A storyboard works like a track on an amusement park ride. You still get all the excitement of a ride, with its surprises and quick jolts and great heights and plunging lows, but you don’t crash or end up flung somewhere else. You remain focused on your story from beginning to end.
In creating a storyboard, you are putting down the track for what you hope will be a captivating ride for your listeners or viewers. You get to plot out the little twists and turns along the way and figure out where you are planning to take your audience.
2. A storyboard reveals potential problems or challenges.
Halfway through putting down the track for your story, you might discover a few problems with it. Maybe you realize that the fabulous anecdote that you wanted to share no longer fits into your overall story. Or you find out that you only have seven strong points in your talk—instead of the twelve that you had promised to deliver.
Those discoveries are good. In fact, they’re wonderful—for they are why you created the storyboard in the first place. You’ve worked out what problem areas to avoid, what things to look out for, etc. Now you can fix those points along your story. And fixing a small-scale storyboard is far easier than fixing a huge presentation that you thought was ready to go.
When I first storyboarded the presentation Eight Misconceptions About a Remote Workforce, I realized that the tongue-in-cheek text I had written wouldn’t work for the purpose of the slide show. So, I had to scrap my draft and start over. Also, I had planned for 12 important misconceptions to write about—but not all the misconceptions would work in terms of imagery nor, to be honest, was every point strong enough for the presentation.
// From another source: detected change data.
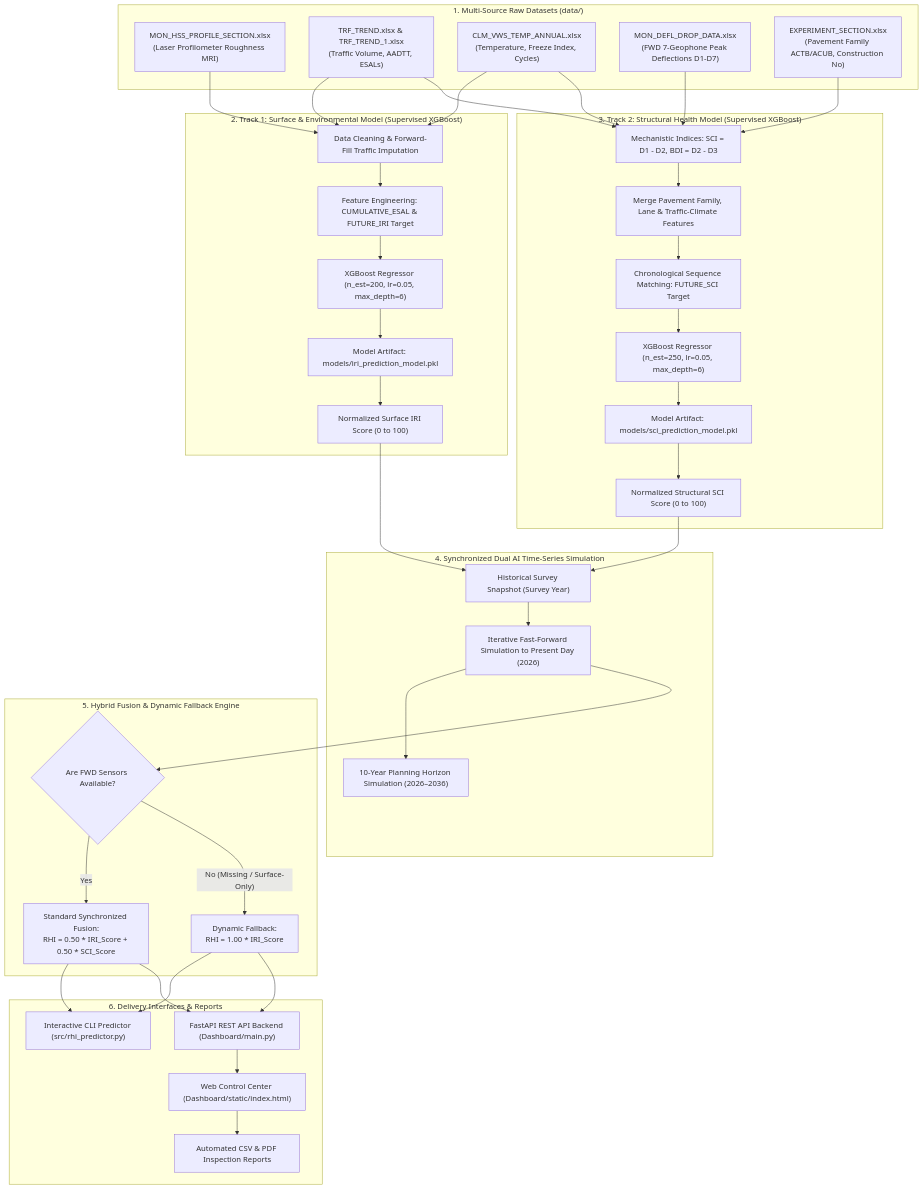
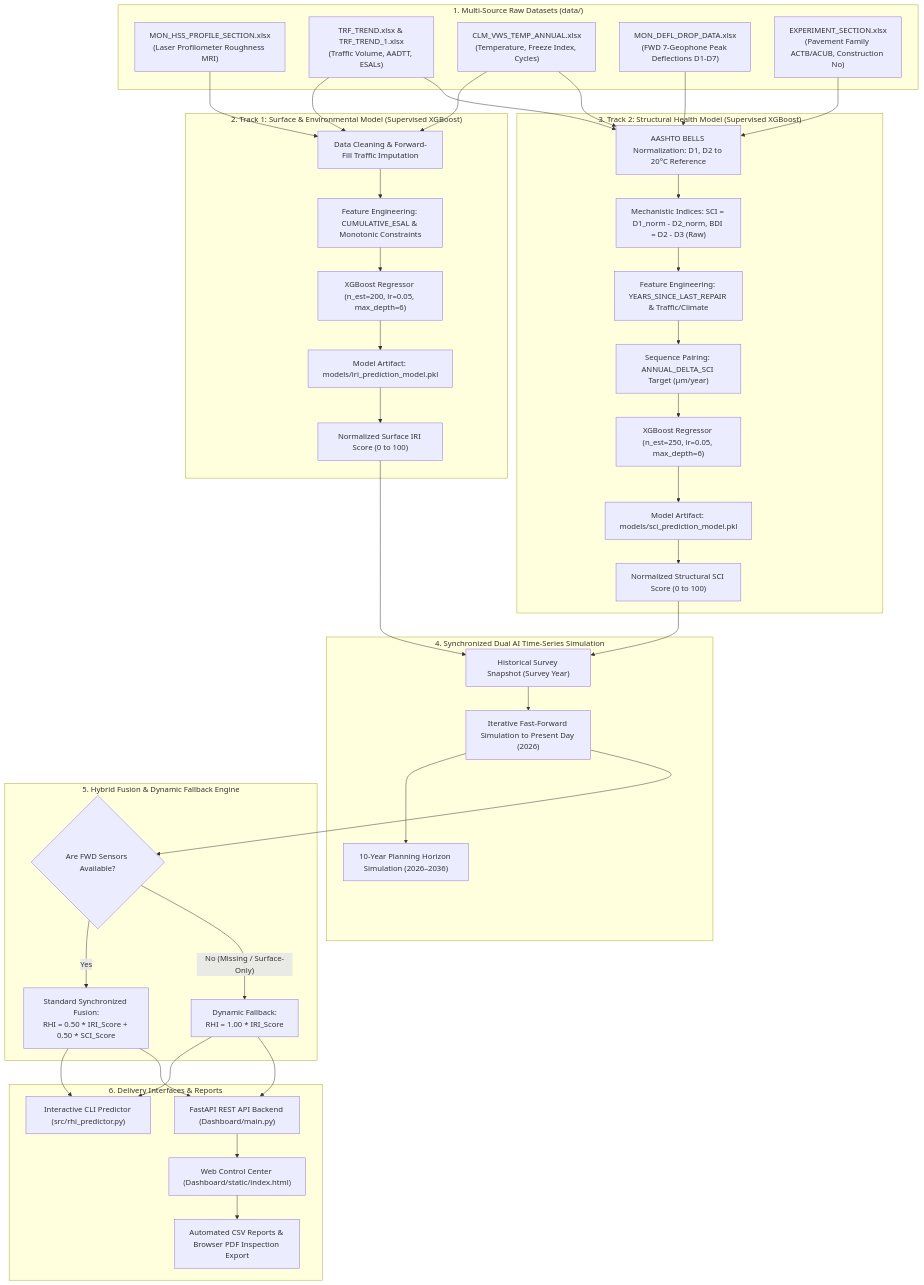
The diagram in README.md (Harshibmx65/Road-RSL-Prediction), drawn with Mermaid before and after one commit. The commit also changed other lines of this file, not shown here.

````diff
--- a/README.md
+++ b/README.md
@@ -131,55 +138,56 @@
 ```mermaid
 flowchart TD
     subgraph DataSources["1. Multi-Source Raw Datasets (data/)"]
         D1["MON_HSS_PROFILE_SECTION.xlsx<br/>(Laser Profilometer Roughness MRI)"]
         D2["TRF_TREND.xlsx & TRF_TREND_1.xlsx<br/>(Traffic Volume, AADTT, ESALs)"]
         D3["CLM_VWS_TEMP_ANNUAL.xlsx<br/>(Temperature, Freeze Index, Cycles)"]
         D4["MON_DEFL_DROP_DATA.xlsx<br/>(FWD 7-Geophone Peak Deflections D1-D7)"]
         D5["EXPERIMENT_SECTION.xlsx<br/>(Pavement Family ACTB/ACUB, Construction No)"]
     end
 
     subgraph Track1["2. Track 1: Surface & Environmental Model (Supervised XGBoost)"]
         P1["Data Cleaning & Forward-Fill Traffic Imputation"]
-        P2["Feature Engineering: CUMULATIVE_ESAL & FUTURE_IRI Target"]
+        P2["Feature Engineering: CUMULATIVE_ESAL & Monotonic Constraints"]
         P3["XGBoost Regressor (n_est=200, lr=0.05, max_depth=6)"]
         P4["Model Artifact: models/iri_prediction_model.pkl"]
         P5["Normalized Surface IRI Score (0 to 100)"]
         D1 & D2 & D3 --> P1 --> P2 --> P3 --> P4 --> P5
     end
 
     subgraph Track2["3. Track 2: Structural Health Model (Supervised XGBoost)"]
-        S1["Mechanistic Indices: SCI = D1 - D2, BDI = D2 - D3"]
-        S2["Merge Pavement Family, Lane & Traffic-Climate Features"]
-        S3["Chronological Sequence Matching: FUTURE_SCI Target"]
-        S4["XGBoost Regressor (n_est=250, lr=0.05, max_depth=6)"]
-        S5["Model Artifact: models/sci_prediction_model.pkl"]
-        S6["Normalized Structural SCI Score (0 to 100)"]
-        D4 & D5 & D2 & D3 --> S1 --> S2 --> S3 --> S4 --> S5 --> S6
+        S1["AASHTO BELLS Normalization: D1, D2 to 20°C Reference"]
+        S2["Mechanistic Indices: SCI = D1_norm - D2_norm, BDI = D2 - D3 (Raw)"]
+        S3["Feature Engineering: YEARS_SINCE_LAST_REPAIR & Traffic/Climate"]
+        S4["Sequence Pairing: ANNUAL_DELTA_SCI Target (µm/year)"]
+        S5["XGBoost Regressor (n_est=250, lr=0.05, max_depth=6)"]
+        S6["Model Artifact: models/sci_prediction_model.pkl"]
+        S7["Normalized Structural SCI Score (0 to 100)"]
+        D4 & D5 & D2 & D3 --> S1 --> S2 --> S3 --> S4 --> S5 --> S6 --> S7
     end
 
     subgraph SimulationEngine["4. Synchronized Dual AI Time-Series Simulation"]
         SE1["Historical Survey Snapshot (Survey Year)"]
         SE2["Iterative Fast-Forward Simulation to Present Day (2026)"]
         SE3["10-Year Planning Horizon Simulation (2026–2036)"]
-        P5 & S6 --> SE1 --> SE2 --> SE3
+        P5 & S7 --> SE1 --> SE2 --> SE3
     end
 
     subgraph FusionEngine["5. Hybrid Fusion & Dynamic Fallback Engine"]
         F1{"Are FWD Sensors Available?"}
         F2["Standard Synchronized Fusion:<br/>RHI = 0.50 * IRI_Score + 0.50 * SCI_Score"]
         F3["Dynamic Fallback:<br/>RHI = 1.00 * IRI_Score"]
         SE2 --> F1
         F1 -- Yes --> F2
         F1 -- No (Missing / Surface-Only) --> F3
     end
 
     subgraph Delivery["6. Delivery Interfaces & Reports"]
         U1["Interactive CLI Predictor (src/rhi_predictor.py)"]
         U2["FastAPI REST API Backend (Dashboard/main.py)"]
         U3["Web Control Center (Dashboard/static/index.html)"]
-        U4["Automated CSV & PDF Inspection Reports"]
+        U4["Automated CSV Reports & Browser PDF Inspection Export"]
         F2 --> U1 & U2
         F3 --> U1 & U2
         U2 --> U3 --> U4
     end
 ```
````
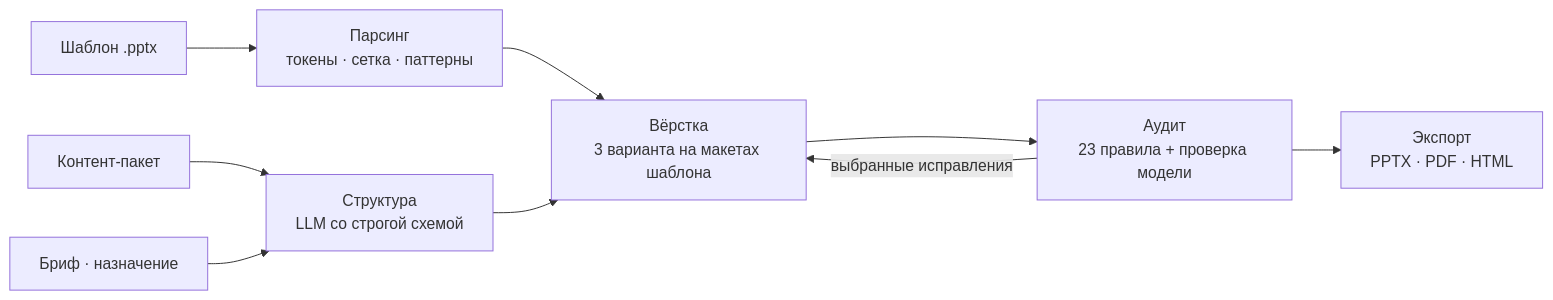
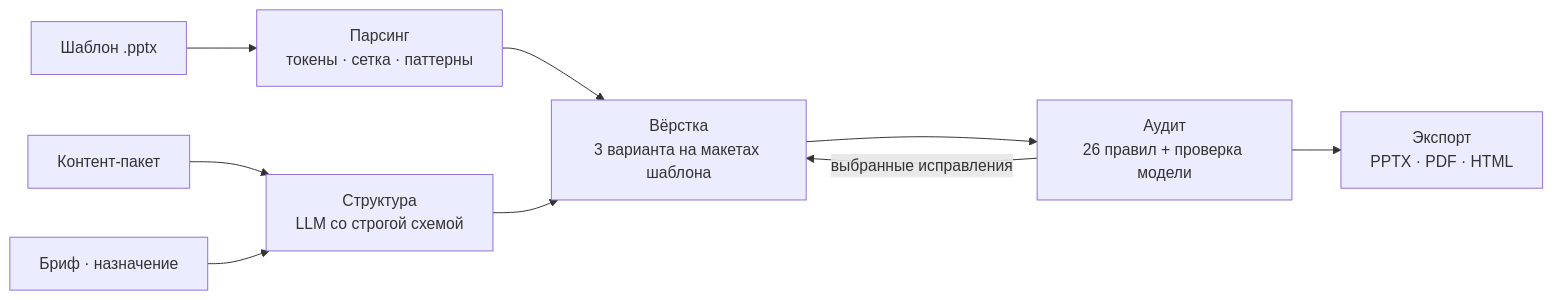
Before and after one commit to DiFoxenGit/-VKTechHackathon: the diagram in README.md, drawn with Mermaid. The commit also changed other lines of this file and 11 other files, not shown here.

````diff
--- a/README.md
+++ b/README.md
@@ -81,11 +81,11 @@
 ```mermaid
 flowchart LR
     T[Шаблон .pptx] --> P[Парсинг<br/>токены · сетка · паттерны]
     C[Контент-пакет] --> G
     B[Бриф · назначение] --> G[Структура<br/>LLM со строгой схемой]
     P --> L[Вёрстка<br/>3 варианта на макетах шаблона]
     G --> L
-    L --> A[Аудит<br/>23 правила + проверка модели]
+    L --> A[Аудит<br/>26 правил + проверка модели]
     A -->|выбранные исправления| L
     A --> E[Экспорт<br/>PPTX · PDF · HTML]
 ```
````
Fortunately, I learned those facts in storyboarding, where the only waste was one sheet of paper and an hour… as opposed to having done 12 slides, then drawn, written, scanned, and prepped them, and made the same conclusion. So, I just reworked my storyboard, which proved to be better focused and more visually appealing. The final slide show came from that second storyboard.
3. A storyboard saves you time.
A storyboard might sound like a waste of time, but it actually saves you time in the long run. Rather than spend three hours staring at your computer, wondering how to visually represent your story, you’ve already spent an hour storyboarding it—so when you need to map out the images, they are already prepped for you.
4. You can adapt a storyboard to suit your style of planning.
You can make your storyboard as rigid or loose as you want. Some folks like to use downloadable storyboards (just Google it and you’ll find tons of free storyboard templates) and carefully draw or write in each square. Some folks head out to their local art supply story and grab storyboard paper from the comics section. Others are more of a “Grab a piece of paper, draw some crazy squares all over it, and then sketch something out.”
Storyboards are your look behind the scenes, so enjoy the freedom of no one else looking at them. Be as minimalist or detailed as you want. Write tons of text or scrawl the words in a different app or piece of paper. The most important part of a storyboard isn’t whether the piece looks professional—it’s whether your storyboard works for you.
5. Storyboards can help you track your progress.
For folks who like to check off items on their To-Do List (on paper even!), a storyboard can create a visual checklist of sorts. As you work through each point made in your storyboard, you feel a sense of being that much closer to your goal of having a fantastic finished piece of content.
So, do you storyboard for presentations, videos, talks, etc.? What tips would you share with someone getting started in storyboarding?